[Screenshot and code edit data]
= Beginning of Section =
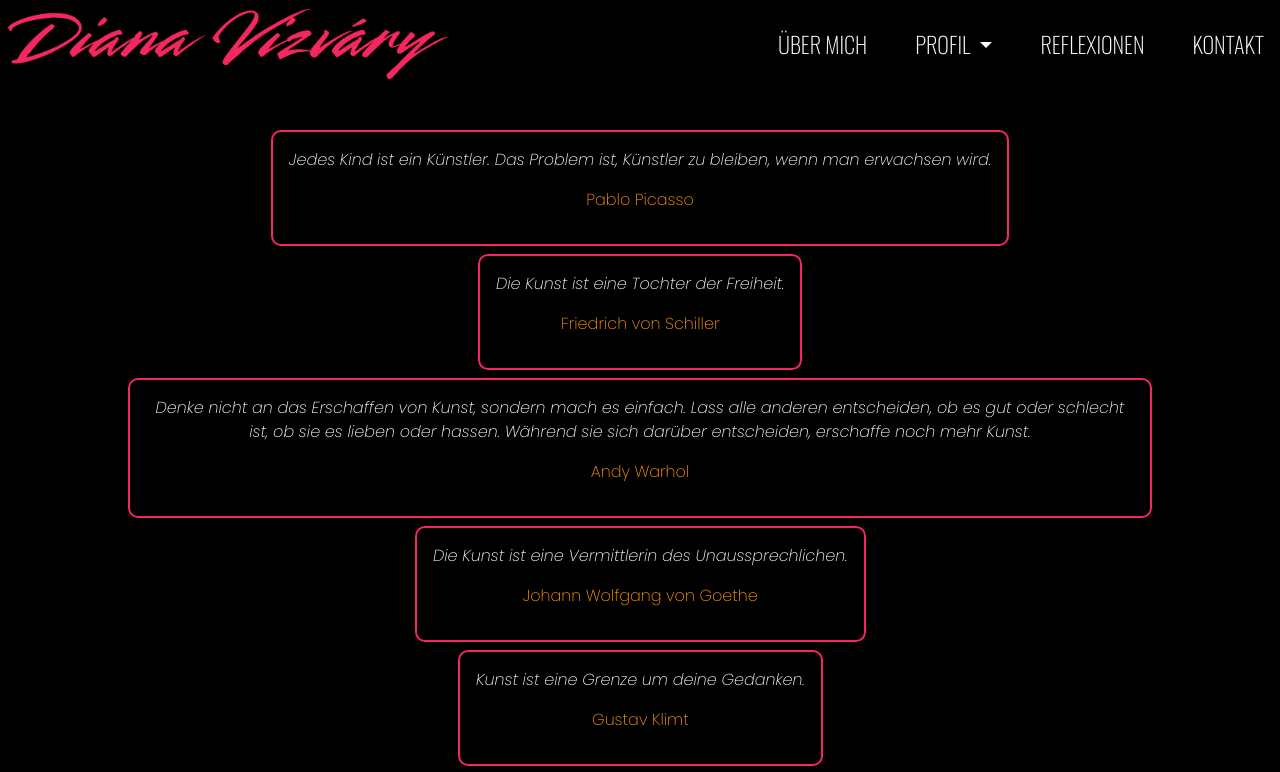
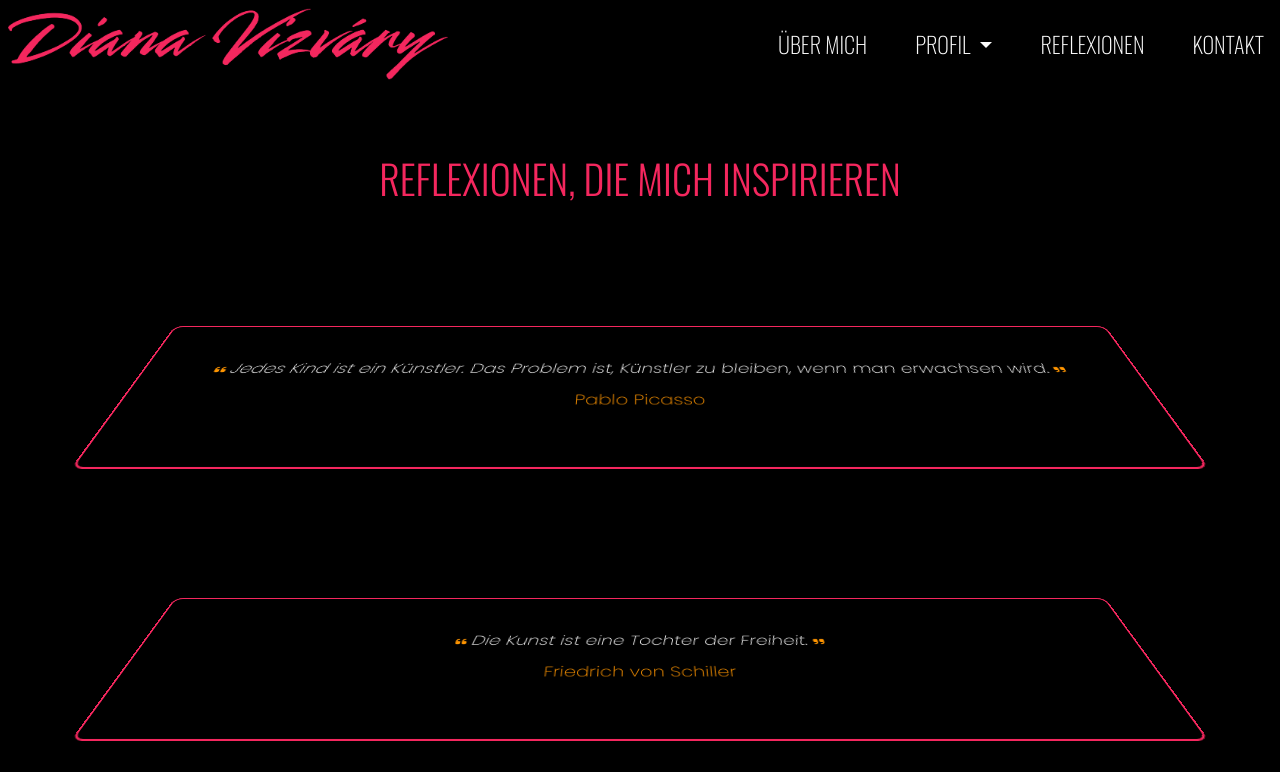
Before and after one commit to iliana-marquez/diana-angular-app, an Angular app: page /reflections in a window 1280 px wide. Shown: the top 772 px of the page. Built offline with nearby package versions, Linux system fonts and the light colour scheme; no server answers.

Commit message:
Style the quote cards with viewport animation

```diff
--- a/src/app/reflections/reflections.component.css
+++ b/src/app/reflections/reflections.component.css
@@ -1,25 +1,76 @@
 .my-card {
     border: solid 2px var(--highlight-secondary-color);
     padding: 1rem;
+    min-height: 360px;
+    min-width: 80vw;
     max-width: 80vw;
     border-radius: 10px;
     transition: transform 0.5s ease-in-out;
+    z-index: 0;
+    position: relative;
+    margin-top: 4rem;
+  }
+
+  .fa-solid {
+    color: var(--highlight-primary-color);
+    font-size: 0.8rem;
   }
 
   .phrase {
     color: var(--secondary-color);
+    font-size: 1rem;
   }
 
   .author {
     color: var(--highlight-primary-color);
+    font-size: 1.2rem;
   }
 
-  /* Default state (no rotation) */
-  .my-card {
+
+  /* Rotation effect by default */
+  .x-rotate {
+    transform: perspective(700px) rotateX(45deg);
+    /* box-shadow: rgba(244, 3, 91, 0.305) 0px 8px 16px; */
+  }
+
+  /* Straight state when in active viewpoint */
+  .straight {
     transform: perspective(500px) rotateX(0deg);
   }
 
-  /* Rotation effect when class is added */
-  .my-card.rotate-x {
-    transform: perspective(500px) rotateX(45deg);
+  @media screen and (min-width: 578px) {
+    .my-card {
+      min-height: 290px;
+    }
   }
+
+  @media screen and (min-width: 768px) {
+    .my-card {
+      min-height: 250px;
+    }
+    .phrase {
+      color: var(--secondary-color);
+      font-size: 1.2rem;
+    }
+  }
+
+  /* Large devices (small laptops, 992px and up*/
+  @media screen and (min-width: 992px) {
+    .my-card {
+      min-height: 200px;
+    }
+
+  }
+
+  /* Extra large devices (laptops, 1400px and up*/
+  @media screen and (min-width: 1200px) {
+
+
+
+  }
+
+  /* Extra large devices (laptops, 1400px and up*/
+  @media screen and (min-width: 1400px) {
+
+
+  }
--- a/src/app/reflections/reflections.component.html
+++ b/src/app/reflections/reflections.component.html
@@ -1,10 +1,16 @@
-<main>
+<main class="m-0">
 
-    <div class="row g-2">
-        <div *ngFor="let quote of quotes" class="col-12 d-flex justify-content-center text-center">
-          <div class="my-card">
+    <div class="row g-2 py-4">
+        <div class="col-12 text-center">
+          <h1 class="block-title hl-secondary-color-title pb-2">Reflexionen, die mich inspirieren</h1>
+        </div>
+        <div *ngFor="let quote of quotes; let i = index" class="col-12 d-flex justify-content-center text-center">
+          <div #cardElem class="my-card x-rotate d-flex flex-column justify-content-center" [ngClass]="{
+            'straight': visibleStates[i],
+            'x-rotate': !visibleStates[i]
+          }">
             <p class="phrase">
-              <i>{{ quote.phrase }}</i>
+              <i><i class="fa-solid fa-quote-left"></i> {{ quote.phrase }} <i class="fa-solid fa-quote-right"></i></i>
             </p>
             <p class="author">{{ quote.author }}</p>
           </div>
--- a/src/app/reflections/reflections.component.ts
+++ b/src/app/reflections/reflections.component.ts
@@ -1,4 +1,4 @@
-import { Component, OnInit} from '@angular/core';
+import { AfterViewInit, Component, ElementRef, HostListener, OnInit, QueryList, ViewChildren} from '@angular/core';
 import { quotes } from '../quotes';
 import { IQuotes } from '../iquotes';
 
@@ -8,13 +8,42 @@ import { IQuotes } from '../iquotes';
   templateUrl: './reflections.component.html',
   styleUrl: './reflections.component.css'
 })
-export class ReflectionsComponent implements OnInit {
+export class ReflectionsComponent implements OnInit, AfterViewInit {
   quotes:IQuotes[] = quotes;
+  visibleStates: boolean[] = [];
 
+  @ViewChildren('cardElem') cardElems!: QueryList<ElementRef>;
 
- constructor() { }
+  constructor() {}
 
- ngOnInit(): void {
- }
+  ngOnInit(): void {}
 
+  ngAfterViewInit(): void {
+    this.updateCardRotation();
+  }
+
+  @HostListener('window:scroll')
+  onScroll() {
+    this.updateCardRotation();
+    window.addEventListener('scroll', this.updateCardRotation.bind(this));
+  }
+
+  private updateCardRotation(): void {
+    this.cardElems.forEach((cardRef: ElementRef) => {
+      const card = cardRef.nativeElement as HTMLElement;
+      const rect = card.getBoundingClientRect();
+      const topPercent = (rect.top / window.innerHeight) * 100;
+      const bottomPercent = (rect.bottom / window.innerHeight) * 100;
+
+      const isInMiddle = topPercent < 45 && bottomPercent > 40;
+
+      if (isInMiddle) {
+        card.classList.add('straight');
+        card.classList.remove('x-rotate');
+      } else {
+        card.classList.remove('straight');
+        card.classList.add('x-rotate');
+      }
+    });
+  }
 }
--- a/src/styles.css
+++ b/src/styles.css
@@ -178,6 +178,7 @@ button {
 header {
     position: fixed;
     width: 100%;
+    z-index: 1;
 }
 
 .nav-container {
```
= End of Section =
■ **THE PROBLEM**
Scan the entries above and show each line that contains the word "phrase".

■ **SOLUTION TO THIS TASK**
   .phrase {
+    .phrase {
             <p class="phrase">
-              <i>{{ quote.phrase }}</i>
+              <i><i class="fa-solid fa-quote-left"></i> {{ quote.phrase }} <i class="fa-solid fa-quote-right"></i></i>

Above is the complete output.